With this, we attempt to cross-examine “history” and think through the control and disposition that led us into “becoming an imagery” and “going into the history of photography”, hoping to break free from the existing framework of “the history of the photograph(er)” and enlighten our awareness of the “history of the photographed”. We reckon this could allow us to discover the historical heritage of photography that is even more important to us and generate our very own alternative view of the history of photography.
The collection of imagery and essays in this series marks the complexity and conflicts in our historical experience of “being photographed”. We begin with the late anthropologist Hu Chia-Yu’s field research of Taiwan’s anthropology from the early years to the post-war period as we explore the knowledge-based development and contemporary meaning of imagery collection. Huang Han-Di traces the footsteps of Japanese anthropologists Torii Ryuzo and Mori Ushinosuke in their study of the Taiwanese indigenous peoples in the colonial era, detailing the historical impact that they had. Kao Jun-Honn takes a second look at the faint gaze in the eyes of those who had pledged allegiance, as captured in the many portraits of the “submissives” kept at the Governor-General’s office during the Japanese rule. Walis Nokan expresses his and his fellow people’s real perception of the history of photography as they had experienced it in his de-/anti-colonization writings. Matsuda Kyoko analyses the visual strategy of shaping “Taiwan” through the living displays at the Tokyo Colonization Exposition of 1912.

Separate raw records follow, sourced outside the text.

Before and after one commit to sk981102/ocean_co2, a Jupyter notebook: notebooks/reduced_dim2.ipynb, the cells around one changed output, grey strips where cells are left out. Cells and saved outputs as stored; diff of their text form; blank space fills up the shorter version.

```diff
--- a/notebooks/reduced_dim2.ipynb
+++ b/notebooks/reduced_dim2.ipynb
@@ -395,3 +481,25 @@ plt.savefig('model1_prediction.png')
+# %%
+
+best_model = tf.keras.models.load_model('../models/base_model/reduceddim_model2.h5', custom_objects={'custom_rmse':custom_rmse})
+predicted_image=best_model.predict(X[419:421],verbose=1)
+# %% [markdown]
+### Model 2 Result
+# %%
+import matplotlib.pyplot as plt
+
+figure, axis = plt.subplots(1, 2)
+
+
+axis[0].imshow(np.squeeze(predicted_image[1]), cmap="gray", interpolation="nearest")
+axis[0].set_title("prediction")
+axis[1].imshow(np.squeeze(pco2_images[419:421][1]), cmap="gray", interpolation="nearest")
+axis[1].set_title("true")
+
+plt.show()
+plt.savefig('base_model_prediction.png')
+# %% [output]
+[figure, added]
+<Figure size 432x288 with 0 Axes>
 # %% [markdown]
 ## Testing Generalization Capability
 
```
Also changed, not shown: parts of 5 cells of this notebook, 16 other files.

In this issue’s “Artist’s Showcase”, we feature an in-depth interview with artist Yeh Wei-Li, showing our readers his unique field of imagery that extends from his art of intervention, a record of his neverending contemplation with regard to labor and art. Moving on to essays on visual imagery, we present a new scientific photography column by imagery researcher Lee Li-Chun, who unveils the “imagery problem” that underlies scientific practice, beginning with cognitive dialectics of “objectivity” of photography by scientists that stemmed from the debate sparked by illustrating and photographing bacteria in the 19th century. Hsieh Pei-Chun continues with her introduction to imagery/visual theory from an earlier issue, and explains in detail how Western academia has refuted the existing linear view of visual machinery as a modern development. Edwin K. Lai’s series on the origins and development of Hong Kong photography tells us about the first 3D photograph from the Far East that aimed to entertain a Western audience with “Hong Kong as an image” in the late 1850s. In addition, we specially invited Huang Chien-Hung to commemorate the French philosopher Bernard Stiegler, who had recently passed, and the continuous techniques and time that stems from his philosophy of imagery.

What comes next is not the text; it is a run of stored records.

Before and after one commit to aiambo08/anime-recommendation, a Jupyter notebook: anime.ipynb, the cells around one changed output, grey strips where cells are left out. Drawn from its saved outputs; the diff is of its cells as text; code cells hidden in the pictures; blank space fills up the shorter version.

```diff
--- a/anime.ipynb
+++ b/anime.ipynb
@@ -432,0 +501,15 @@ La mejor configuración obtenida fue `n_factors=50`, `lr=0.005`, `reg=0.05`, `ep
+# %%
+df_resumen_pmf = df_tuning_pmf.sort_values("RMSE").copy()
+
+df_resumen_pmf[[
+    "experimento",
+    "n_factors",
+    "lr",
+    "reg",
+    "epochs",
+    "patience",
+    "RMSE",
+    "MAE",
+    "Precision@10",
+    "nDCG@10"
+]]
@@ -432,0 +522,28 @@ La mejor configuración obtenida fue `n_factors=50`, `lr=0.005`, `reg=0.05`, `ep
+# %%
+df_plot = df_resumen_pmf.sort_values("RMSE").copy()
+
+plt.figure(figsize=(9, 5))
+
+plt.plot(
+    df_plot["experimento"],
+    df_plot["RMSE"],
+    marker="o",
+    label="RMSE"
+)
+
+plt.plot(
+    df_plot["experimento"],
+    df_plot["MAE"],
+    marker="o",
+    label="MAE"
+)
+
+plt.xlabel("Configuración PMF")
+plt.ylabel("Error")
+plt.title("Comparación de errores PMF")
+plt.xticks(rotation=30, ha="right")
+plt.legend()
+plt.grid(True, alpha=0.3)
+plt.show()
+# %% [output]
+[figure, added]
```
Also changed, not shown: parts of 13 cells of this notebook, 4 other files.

At the same time as we (run off our feet to) prepare for the publication of this issue, Voices of Photography is going into its 10th year, and what an incredible journey it has been. We sincerely thank all our readers for keeping us going, and express our heartfelt gratitude once again to all our friends and partners who have worked with us and given us the courage to overcome our difficulties to march on on this winding road.